Canter worries that firms are going to “lose talent by remaining at the bottom of [his] list.” Frankly, talent is worthless if it is not accompanied by a strong work ethic and mental fortitude. Instead of wasting time and energy on developing ranking systems and inventing complaints, law students and young lawyers should focus on becoming excellent advocates and counselors. Law firms do not owe us anything.
Perhaps firms can attribute high attrition rates to young lawyers expecting something other than work when they accept a job offer.
The ABA Journal’s treatment of solo practitioners, exemplified by two articles in the December issue, is disappointing. Such practitioners are almost invariably depicted as ill-qualified and financially unsuccessful (or at best, not yet successful), working in ill-served areas of the law.
Grossman’s profile reflects him embarking on an estate planning practice—a field that is constantly changing and involves sophisticated tax and other parameters—with no preparation other than working as a public defender, while voicing modest financial aspirations.
Johnson’s profile reflects her commencement of a solo practice two weeks after bar admission because of her “unconventional” nature and belief that she can be a “great attorney,” and a very modest profit from her one year in practice.

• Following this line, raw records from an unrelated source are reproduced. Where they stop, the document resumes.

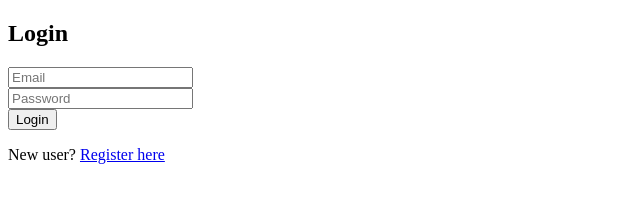
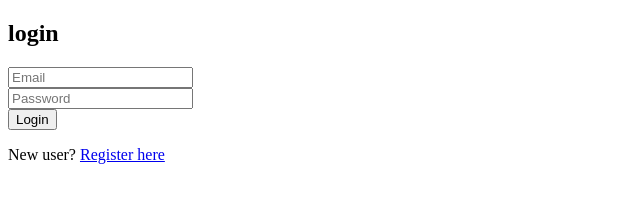
Before and after one commit to shaifog/MoviesWebsite, a plain HTML site: page Login.html in a window 1280 px wide. Shown: the full height of the page, 0-640 px from the left. Drawn offline with Linux system fonts and the light colour scheme.

Commit message:
Update Login.html

```diff
--- a/Login.html
+++ b/Login.html
@@ -5,7 +5,7 @@
     <title>Login</title>
 </head>
 <body>
-    <h2>Login</h2>
+    <h2>login</h2>
     <form id="loginForm">
         <input type="email" id="email" placeholder="Email" required><br>
         <input type="password" id="password" placeholder="Password" required><br>
```
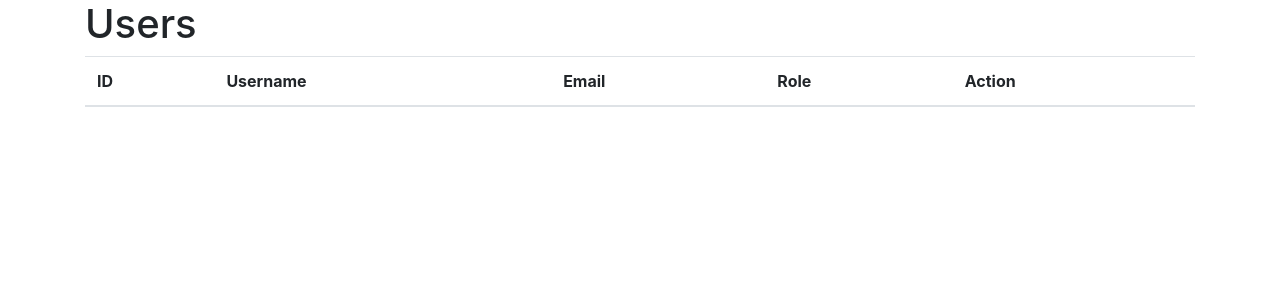
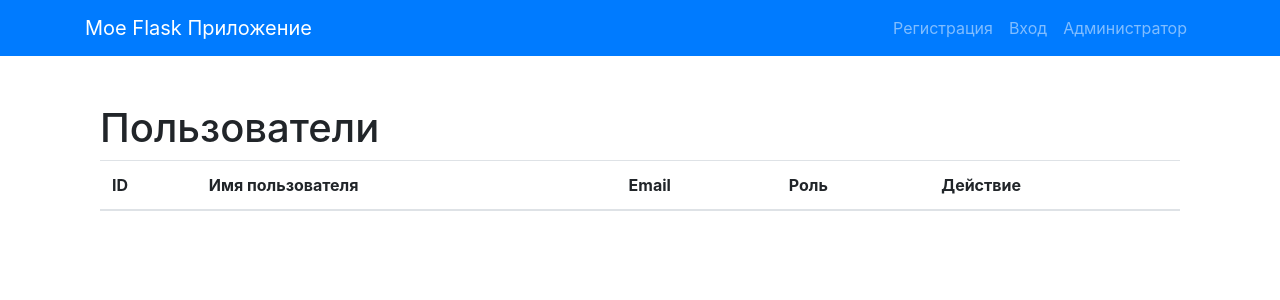
Before and after one commit to aizikov/html, a Flask app: page /users in a window 1280 px wide. Shown: the top 300 px of the page. Run offline with Flask 3, Linux system fonts and the light colour scheme; the visitor is signed in with stand-in values (Sample User, id 1); lists and menus that the app fills with data are empty; some libraries are stand-ins or nearby versions.

Commit message:
добавили базовый шаблон

```diff
--- a/app.py
+++ b/app.py
@@ -22,10 +22,17 @@ with app.app_context():
 
 @app.route('/')
 def index():
-    return render_template('index.html')
+    user = None
+    if 'user_id' in session:
+        user = User.query.get(session['user_id'])
+    return render_template('index.html', user=user)
 
 @app.route('/register', methods=['GET', 'POST'])
 def register():
+    user = None
+    if 'user_id' in session:
+        user = User.query.get(session['user_id'])
+
     if request.method == 'POST':
         username = request.form['username']
         email = request.form['email']
@@ -36,7 +43,7 @@ def register():
         db.session.commit()
         flash('Вы успешно зарегистрировались!', 'success')
         return redirect(url_for('login'))
-    return render_template('register.html')
+    return render_template('register.html', user=user)
 
 @app.route('/admin', methods=['GET', 'POST'])
 def admin():
@@ -70,6 +77,10 @@ def users():
 
 @app.route('/login', methods=['GET', 'POST'])
 def login():
+    user = None
+    if 'user_id' in session:
+        user = User.query.get(session['user_id'])
+
     if request.method == 'POST':
         username = request.form['username']
         password = request.form['password']
@@ -80,7 +91,7 @@ def login():
             return redirect(url_for('dashboard'))
         else:
             flash('Неверное имя пользователя или пароль', 'danger')
-    return render_template('login.html')
+    return render_template('login.html', user=user)
 
 @app.route('/dashboard')
 def dashboard():
@@ -91,4 +102,4 @@ def dashboard():
         return redirect(url_for('login'))
 
 if __name__ == '__main__':
-    app.run(debug=True,host='0.0.0.0', port=5000)
+    app.run(debug=True, host='0.0.0.0', port=5000)
--- /dev/null
+++ b/templates/base.html
@@ -0,0 +1,49 @@
+<!DOCTYPE html>
+<html>
+<head>
+    <title>Мое Flask Приложение</title>
+    <link rel="stylesheet" href="https://stackpath.bootstrapcdn.com/bootstrap/4.5.2/css/bootstrap.min.css">
+    <link rel="stylesheet" href="{{ url_for('static', filename='css/styles.css') }}">
+</head>
+<body>
+    <nav class="navbar navbar-expand-lg navbar-dark bg-primary">
+        <div class="container">
+            <a class="navbar-brand" href="{{ url_for('index') }}">Мое Flask Приложение</a>
+            <button class="navbar-toggler" type="button" data-toggle="collapse" data-target="#navbarNav" aria-controls="navbarNav" aria-expanded="false" aria-label="Toggle navigation">
+                <span class="navbar-toggler-icon"></span>
+            </button>
+            <div class="collapse navbar-collapse" id="navbarNav">
+                <ul class="navbar-nav ml-auto">
+                    <li class="nav-item">
+                        <a class="nav-link" href="{{ url_for('register') }}">Регистрация</a>
+                    </li>
+                    <li class="nav-item">
+                        <a class="nav-link" href="{{ url_for('login') }}">Вход</a>
+                    </li>
+
+                    <li class="nav-item">
+                        <a class="nav-link" href="{{ url_for('admin') }}">Администратор</a>
+                    </li>
+
+                </ul>
+            </div>
+        </div>
+    </nav>
+
+    <div class="container my-5">
+        {% with messages = get_flashed_messages(with_categories=true) %}
+            {% if messages %}
+                {% for category, message in messages %}
+                    <div class="alert alert-{{ category }}">{{ message }}</div>
+                {% endfor %}
+            {% endif %}
+        {% endwith %}
+
+        {% block content %}{% endblock %}
+    </div>
+
+    <script src="https://code.jquery.com/jquery-3.5.1.slim.min.js"></script>
+    <script src="https://cdn.jsdelivr.net/npm/popper.js@1.16.1/dist/umd/popper.min.js"></script>
+    <script src="https://stackpath.bootstrapcdn.com/bootstrap/4.5.2/js/bootstrap.min.js"></script>
+</body>
+</html>
--- a/templates/users.html
+++ b/templates/users.html
@@ -1,21 +1,16 @@
-<!DOCTYPE html>
-<html>
-<head>
-    <title>Users</title>
-    <link rel="stylesheet" href="https://stackpath.bootstrapcdn.com/bootstrap/4.5.2/css/bootstrap.min.css">
-    <link rel="stylesheet" href="{{ url_for('static', filename='css/styles.css') }}">
-</head>
-<body>
+{% extends 'base.html' %}
+
+{% block content %}
 <div class="container">
-        <h1>Users</h1>
+    <h1>Пользователи</h1>
     <table class="table">
         <thead>
             <tr>
                 <th>ID</th>
-                    <th>Username</th>
+                <th>Имя пользователя</th>
                 <th>Email</th>
-                    <th>Role</th>
-                    <th>Action</th>
+                <th>Роль</th>
+                <th>Действие</th>
             </tr>
         </thead>
         <tbody>
@@ -29,10 +24,10 @@
                     <form method="POST" action="{{ url_for('users') }}">
                         <input type="hidden" name="user_id" value="{{ user.id }}">
                         <select name="new_role" class="form-control">
-                                <option value="student" {% if user.role == 'student' %}selected{% endif %}>Student</option>
-                                <option value="teacher" {% if user.role == 'teacher' %}selected{% endif %}>Teacher</option>
+                            <option value="student" {% if user.role == 'student' %}selected{% endif %}>Студент</option>
+                            <option value="teacher" {% if user.role == 'teacher' %}selected{% endif %}>Преподаватель</option>
                         </select>
-                            <button type="submit" class="btn btn-primary">Update</button>
+                        <button type="submit" class="btn btn-primary">Обновить</button>
                     </form>
                 </td>
             </tr>
@@ -40,5 +35,4 @@
         </tbody>
     </table>
 </div>
-</body>
-</html>
+{% endblock %}
```
Also changed, not shown: templates/dashboard.html (+8 -14 lines), templates/index.html (+11 -17 lines), templates/login.html (+8 -14 lines), templates/register.html (+8 -14 lines). Lines whose indentation alone changed are shown as unchanged.
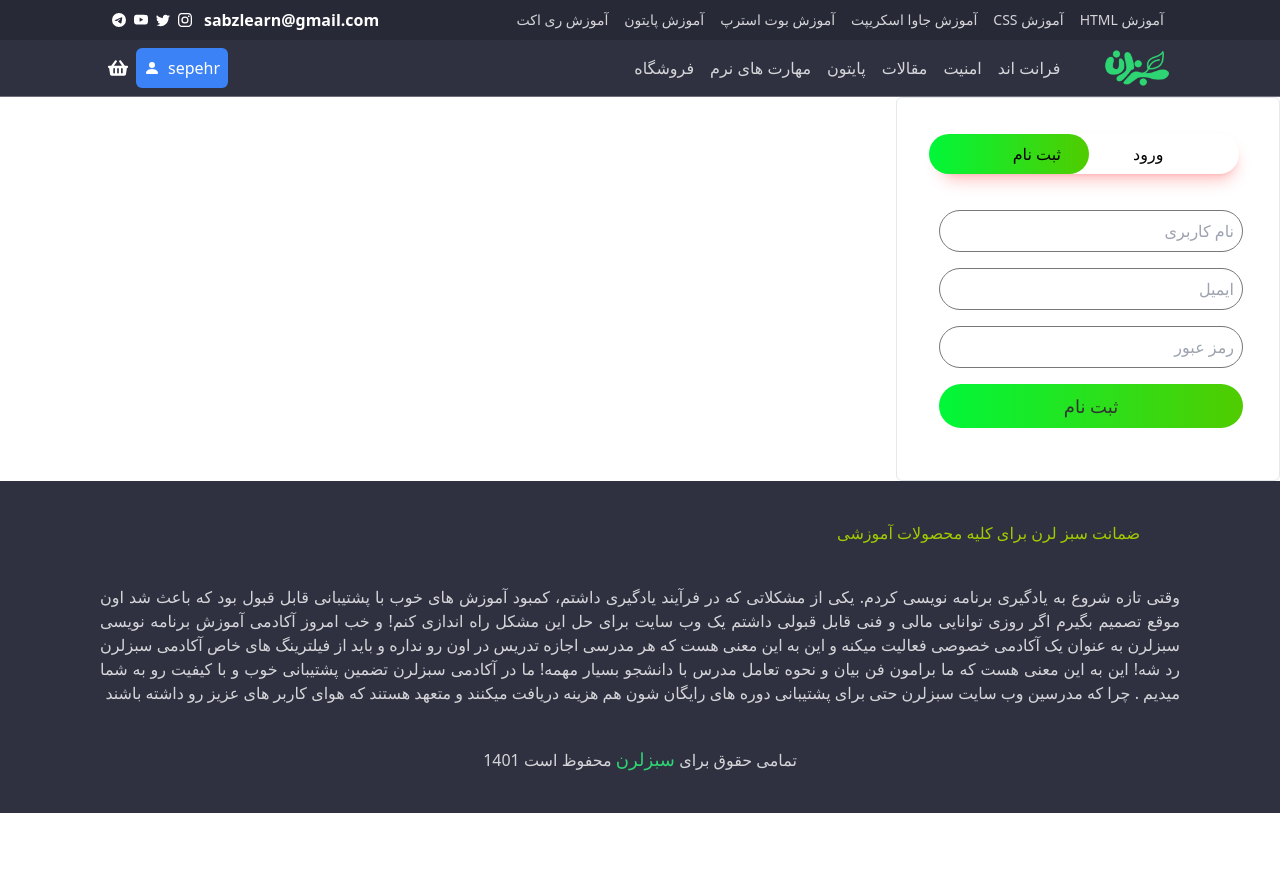
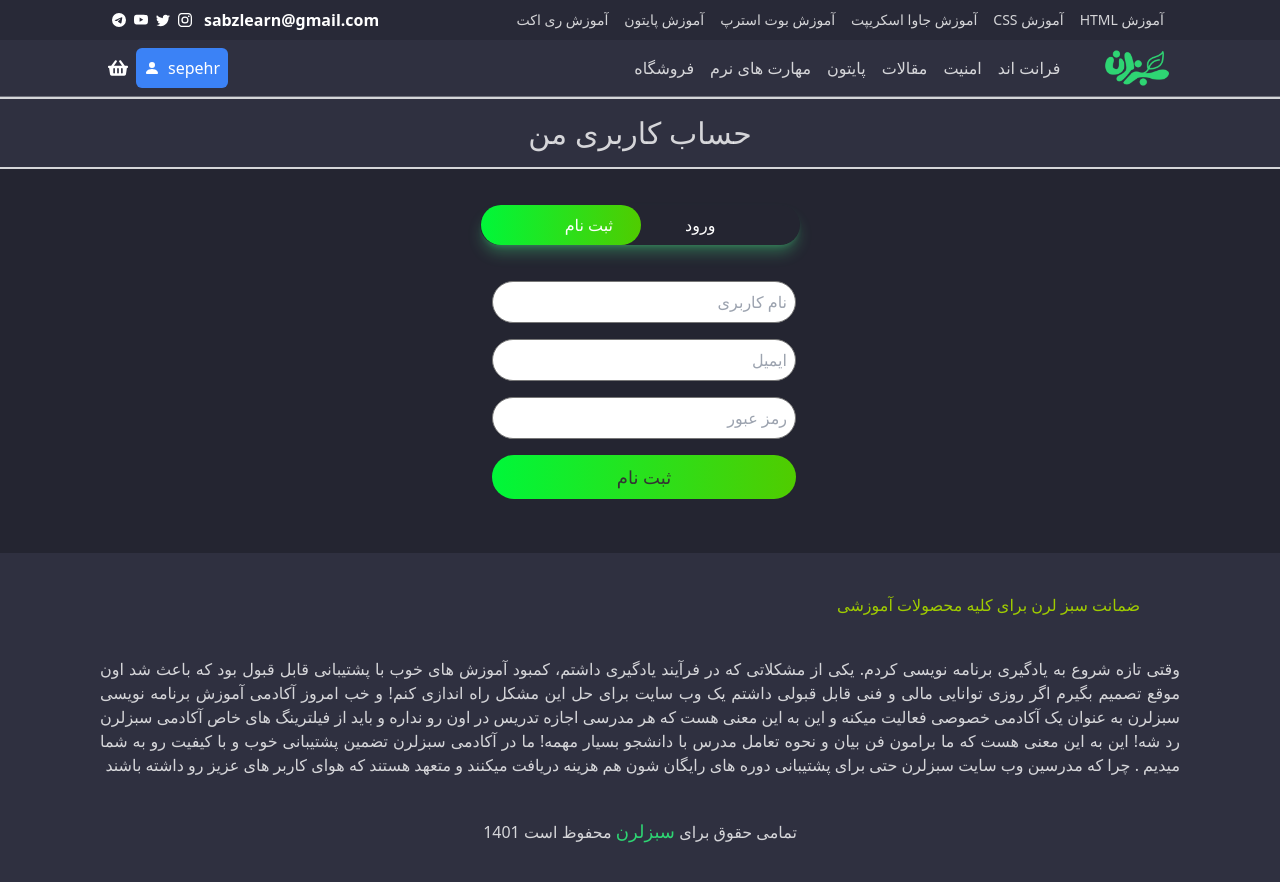
Before and after one commit to dosepehr/sabzlearn-clone, a React (Create React App) app: page /login-register in a window 1280 px wide. Shown: the top 882 px of the page. Before the commit the page ends 813 px from the top, so only its background shows below. Built offline with nearby package versions, Linux system fonts and the light colour scheme.

Commit message:
edit Form styles

```diff
--- a/src/components/FormButtons.jsx
+++ b/src/components/FormButtons.jsx
@@ -11,7 +11,7 @@ const FormButtons = () => {
     return (
         <>
             <div
-                className='flex my-9 items-center justify-center rounded-3xl shadow-lg shadow-[#ff4d4d4d]'
+                className='flex my-9 items-center justify-center rounded-3xl shadow-lg shadow-[#4dff914d] w-80 mx-auto'
                 onClick={changeForm}
             >
                 <div className='relative'>
@@ -25,10 +25,10 @@ const FormButtons = () => {
                         }
                         `}
                     ></div>
-                    <button className='bg-transparent border-none py-2 px-9 cursor-pointer outline-none relative duration-300'>
+                    <button className='bg-transparent border-none py-2 px-9 cursor-pointer outline-none relative duration-300 text-white'>
                         ورود
                     </button>
-                    <button className='bg-transparent border-none py-2 px-9 cursor-pointer outline-none relative duration-300'>
+                    <button className='bg-transparent border-none py-2 px-9 cursor-pointer outline-none relative duration-300 text-white'>
                         ثبت نام
                     </button>
                 </div>
--- a/src/components/LoginForm.jsx
+++ b/src/components/LoginForm.jsx
@@ -19,8 +19,8 @@ const LoginForm = () => {
                     className='p-2 border border-[#777] rounded-3xl'
                 />
                 <input
-                    type='رمز ورود'
-                    placeholder='password'
+                    type='password'
+                    placeholder='رمز ورود'
                     className='p-2 border border-[#777] rounded-3xl'
                 />
                 <input
--- a/src/pages/Form.jsx
+++ b/src/pages/Form.jsx
@@ -10,11 +10,16 @@ import {
 const Form = ({ currentForm, setCurrentForm }) => {
     return (
         <>
+            {/* TODO edit styles */}
             <div className='bg-secondaryColor'>
                 <Topbar />
                 <Navbar />
             </div>
-            <div className='w-96 h-96 bg-white rounded-md border px-10 overflow-x-hidden relative'>
+            <div className='bg-secondaryColor text-center py-4 border-y-2 border-y-topbatLinks'>
+                <p className='text-topbatLinks text-3xl'>حساب کاربری من</p>
+            </div>
+            <div className='bg-primaryColor flex items-center justify-center'>
+                <div className='h-96 w-96 rounded-md overflow-x-hidden relative bg-red'>
                     <FormButtons
                         currentForm={currentForm}
                         setCurrentForm={setCurrentForm}
@@ -22,6 +27,7 @@ const Form = ({ currentForm, setCurrentForm }) => {
                     <LoginForm />
                     <RegisterForm />
                 </div>
+            </div>
             <Footer />
         </>
     );
```
Lines whose indentation alone changed are shown as unchanged.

These are simply the latest portions of a largely unbroken line of profiles of solos as modestly compensated people lacking specialized expertise, attending primarily to juvenile delinquents, abused women (or elderly men) and illegal immigrants.
While there is nothing inappropriate about such representations, and I greatly respect those who pursue them based upon their values and convictions, it suggests that it is impossible for a solo to make a good living from a mainstream business practice after proper preparation for the unique needs of their clients.
Even the April 2007 issue, which purported to highlight successful solos, gave short shrift to their presence in the business practice area.
Myself and numerous other practitioners have established their own business practices after “cutting their teeth” for extended periods (19 years in my case) in their chosen specialty and are creating significant value for themselves and their clients. We did not simply wake up one morning and decide to pursue such a specialty.
You do a great disservice to many of your readers by associating them with solos of this nature—and a greater disservice to the public by not making clear that they should expect their lawyer, in any practice environment, to be properly educated and experienced to meet their particular needs.
Buffalo Grove, Ill.
I enjoyed the feature article titled “Beast Practices” in the November issue. It’s always interesting to read about fringe practice areas moving toward the mainstream.
One comment: Although the article claims the first animal law course was taught at Pace University School of Law in 1986, I took a seminar titled “Animals and the Law” at the University at Buffalo Law School in 1985. It was taught by Alan Freeman and Betty Mensch. I took it in the last semester of my third year, and it changed a habit or two of mine. If a seminar may be considered a “course,” I think the University at Buffalo Law School had the first one on animal law.
Thanks for publishing the Journal.